─── SOURCE MATERIAL

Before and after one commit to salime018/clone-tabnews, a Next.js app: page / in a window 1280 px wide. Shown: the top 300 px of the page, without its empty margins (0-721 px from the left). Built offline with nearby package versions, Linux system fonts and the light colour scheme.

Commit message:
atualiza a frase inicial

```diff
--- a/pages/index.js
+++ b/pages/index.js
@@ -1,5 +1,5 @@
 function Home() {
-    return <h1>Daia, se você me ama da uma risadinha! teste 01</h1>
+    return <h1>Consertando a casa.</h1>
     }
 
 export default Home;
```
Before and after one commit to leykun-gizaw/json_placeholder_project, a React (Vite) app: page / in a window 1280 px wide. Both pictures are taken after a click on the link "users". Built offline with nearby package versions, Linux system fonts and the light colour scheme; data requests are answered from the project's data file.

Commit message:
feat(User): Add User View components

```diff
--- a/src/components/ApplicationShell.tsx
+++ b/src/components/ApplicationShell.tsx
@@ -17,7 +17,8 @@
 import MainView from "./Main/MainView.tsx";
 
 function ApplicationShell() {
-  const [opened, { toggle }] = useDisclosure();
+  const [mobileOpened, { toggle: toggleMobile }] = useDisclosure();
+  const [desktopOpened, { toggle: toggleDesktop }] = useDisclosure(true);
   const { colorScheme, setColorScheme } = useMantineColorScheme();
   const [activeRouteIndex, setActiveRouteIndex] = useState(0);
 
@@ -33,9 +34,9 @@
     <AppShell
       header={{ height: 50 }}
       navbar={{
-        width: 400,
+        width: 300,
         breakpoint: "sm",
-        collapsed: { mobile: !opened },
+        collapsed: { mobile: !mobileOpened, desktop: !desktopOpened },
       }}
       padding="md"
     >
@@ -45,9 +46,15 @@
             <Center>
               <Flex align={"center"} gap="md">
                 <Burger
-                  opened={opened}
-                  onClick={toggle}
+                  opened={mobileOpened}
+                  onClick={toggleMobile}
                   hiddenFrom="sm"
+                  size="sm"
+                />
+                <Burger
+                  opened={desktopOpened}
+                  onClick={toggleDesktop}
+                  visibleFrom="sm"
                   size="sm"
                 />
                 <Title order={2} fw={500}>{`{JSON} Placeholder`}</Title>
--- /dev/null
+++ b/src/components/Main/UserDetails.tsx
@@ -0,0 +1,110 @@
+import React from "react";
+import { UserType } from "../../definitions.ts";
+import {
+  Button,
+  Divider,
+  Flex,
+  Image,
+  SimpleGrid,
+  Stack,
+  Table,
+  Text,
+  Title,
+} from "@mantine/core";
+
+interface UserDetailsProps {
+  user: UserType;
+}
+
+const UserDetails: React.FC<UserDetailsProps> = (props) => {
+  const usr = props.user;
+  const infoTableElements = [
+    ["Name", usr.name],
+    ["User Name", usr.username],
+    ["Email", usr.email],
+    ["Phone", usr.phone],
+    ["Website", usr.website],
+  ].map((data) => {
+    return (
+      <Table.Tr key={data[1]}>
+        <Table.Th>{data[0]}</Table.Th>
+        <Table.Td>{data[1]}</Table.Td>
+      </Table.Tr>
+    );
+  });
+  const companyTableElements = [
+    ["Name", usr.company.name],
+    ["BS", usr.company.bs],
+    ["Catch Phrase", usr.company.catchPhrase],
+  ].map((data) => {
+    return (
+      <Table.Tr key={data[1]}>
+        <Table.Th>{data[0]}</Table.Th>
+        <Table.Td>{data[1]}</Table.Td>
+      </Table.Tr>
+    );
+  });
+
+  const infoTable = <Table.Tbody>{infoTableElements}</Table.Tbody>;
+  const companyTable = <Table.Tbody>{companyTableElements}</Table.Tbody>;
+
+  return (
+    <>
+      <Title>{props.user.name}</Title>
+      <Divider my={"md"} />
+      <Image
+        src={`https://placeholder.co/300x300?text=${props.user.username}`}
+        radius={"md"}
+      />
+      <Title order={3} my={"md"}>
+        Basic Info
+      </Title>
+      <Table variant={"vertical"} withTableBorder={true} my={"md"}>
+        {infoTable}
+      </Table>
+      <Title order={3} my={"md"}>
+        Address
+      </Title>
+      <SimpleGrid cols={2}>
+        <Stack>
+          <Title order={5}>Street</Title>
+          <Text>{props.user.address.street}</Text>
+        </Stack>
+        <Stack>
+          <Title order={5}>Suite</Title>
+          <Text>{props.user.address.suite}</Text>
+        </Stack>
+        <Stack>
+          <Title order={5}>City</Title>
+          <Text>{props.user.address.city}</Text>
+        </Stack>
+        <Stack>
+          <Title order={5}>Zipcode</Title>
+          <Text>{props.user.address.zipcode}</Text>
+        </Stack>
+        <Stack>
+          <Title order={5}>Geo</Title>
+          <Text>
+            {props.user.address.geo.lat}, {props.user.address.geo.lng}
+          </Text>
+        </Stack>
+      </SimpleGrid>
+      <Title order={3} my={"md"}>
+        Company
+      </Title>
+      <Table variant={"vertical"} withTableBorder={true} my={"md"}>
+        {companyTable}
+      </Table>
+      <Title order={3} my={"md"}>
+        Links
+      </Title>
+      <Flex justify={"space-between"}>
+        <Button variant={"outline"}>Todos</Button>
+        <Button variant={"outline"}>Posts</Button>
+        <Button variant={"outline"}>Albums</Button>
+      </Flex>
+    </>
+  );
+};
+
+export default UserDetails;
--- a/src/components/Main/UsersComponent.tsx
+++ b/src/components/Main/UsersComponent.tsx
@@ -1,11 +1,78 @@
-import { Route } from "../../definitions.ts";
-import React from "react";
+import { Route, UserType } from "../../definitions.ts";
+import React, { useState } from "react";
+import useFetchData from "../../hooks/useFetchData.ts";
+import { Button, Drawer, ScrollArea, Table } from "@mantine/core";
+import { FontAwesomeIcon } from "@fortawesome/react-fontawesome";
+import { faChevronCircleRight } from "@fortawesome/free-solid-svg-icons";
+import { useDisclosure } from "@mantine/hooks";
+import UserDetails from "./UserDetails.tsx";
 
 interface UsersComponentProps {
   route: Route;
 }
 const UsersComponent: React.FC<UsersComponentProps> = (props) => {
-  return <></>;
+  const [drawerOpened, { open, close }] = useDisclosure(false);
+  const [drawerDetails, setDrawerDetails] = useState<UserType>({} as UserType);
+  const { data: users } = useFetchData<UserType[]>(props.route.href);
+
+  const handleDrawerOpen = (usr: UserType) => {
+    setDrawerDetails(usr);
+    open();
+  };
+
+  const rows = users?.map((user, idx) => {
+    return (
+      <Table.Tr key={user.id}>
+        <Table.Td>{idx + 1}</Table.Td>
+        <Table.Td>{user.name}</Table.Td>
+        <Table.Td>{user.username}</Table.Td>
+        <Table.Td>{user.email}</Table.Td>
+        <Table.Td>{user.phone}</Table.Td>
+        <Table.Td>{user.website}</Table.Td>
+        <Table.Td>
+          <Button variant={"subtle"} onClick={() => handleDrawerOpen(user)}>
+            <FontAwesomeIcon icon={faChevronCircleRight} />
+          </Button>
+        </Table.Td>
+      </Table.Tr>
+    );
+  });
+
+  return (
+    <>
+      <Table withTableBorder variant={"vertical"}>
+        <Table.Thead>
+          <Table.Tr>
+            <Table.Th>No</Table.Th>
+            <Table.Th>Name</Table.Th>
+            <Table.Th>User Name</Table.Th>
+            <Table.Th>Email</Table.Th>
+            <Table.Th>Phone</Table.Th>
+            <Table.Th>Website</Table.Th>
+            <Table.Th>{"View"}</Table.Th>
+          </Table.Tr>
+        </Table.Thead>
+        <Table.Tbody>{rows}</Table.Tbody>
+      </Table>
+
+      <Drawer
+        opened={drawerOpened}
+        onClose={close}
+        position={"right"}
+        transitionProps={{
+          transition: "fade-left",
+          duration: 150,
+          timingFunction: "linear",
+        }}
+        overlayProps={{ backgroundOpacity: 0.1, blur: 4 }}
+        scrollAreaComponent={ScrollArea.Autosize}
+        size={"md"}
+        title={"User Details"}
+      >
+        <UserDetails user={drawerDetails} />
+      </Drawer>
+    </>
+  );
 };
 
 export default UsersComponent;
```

──────

_EXERCISE_
For each line above that contains "useDisclosure", make a copy.

_YOUR SOLUTION_
-  const [opened, { toggle }] = useDisclosure();
+  const [mobileOpened, { toggle: toggleMobile }] = useDisclosure();
+  const [desktopOpened, { toggle: toggleDesktop }] = useDisclosure(true);
+import { useDisclosure } from "@mantine/hooks";
+  const [drawerOpened, { open, close }] = useDisclosure(false);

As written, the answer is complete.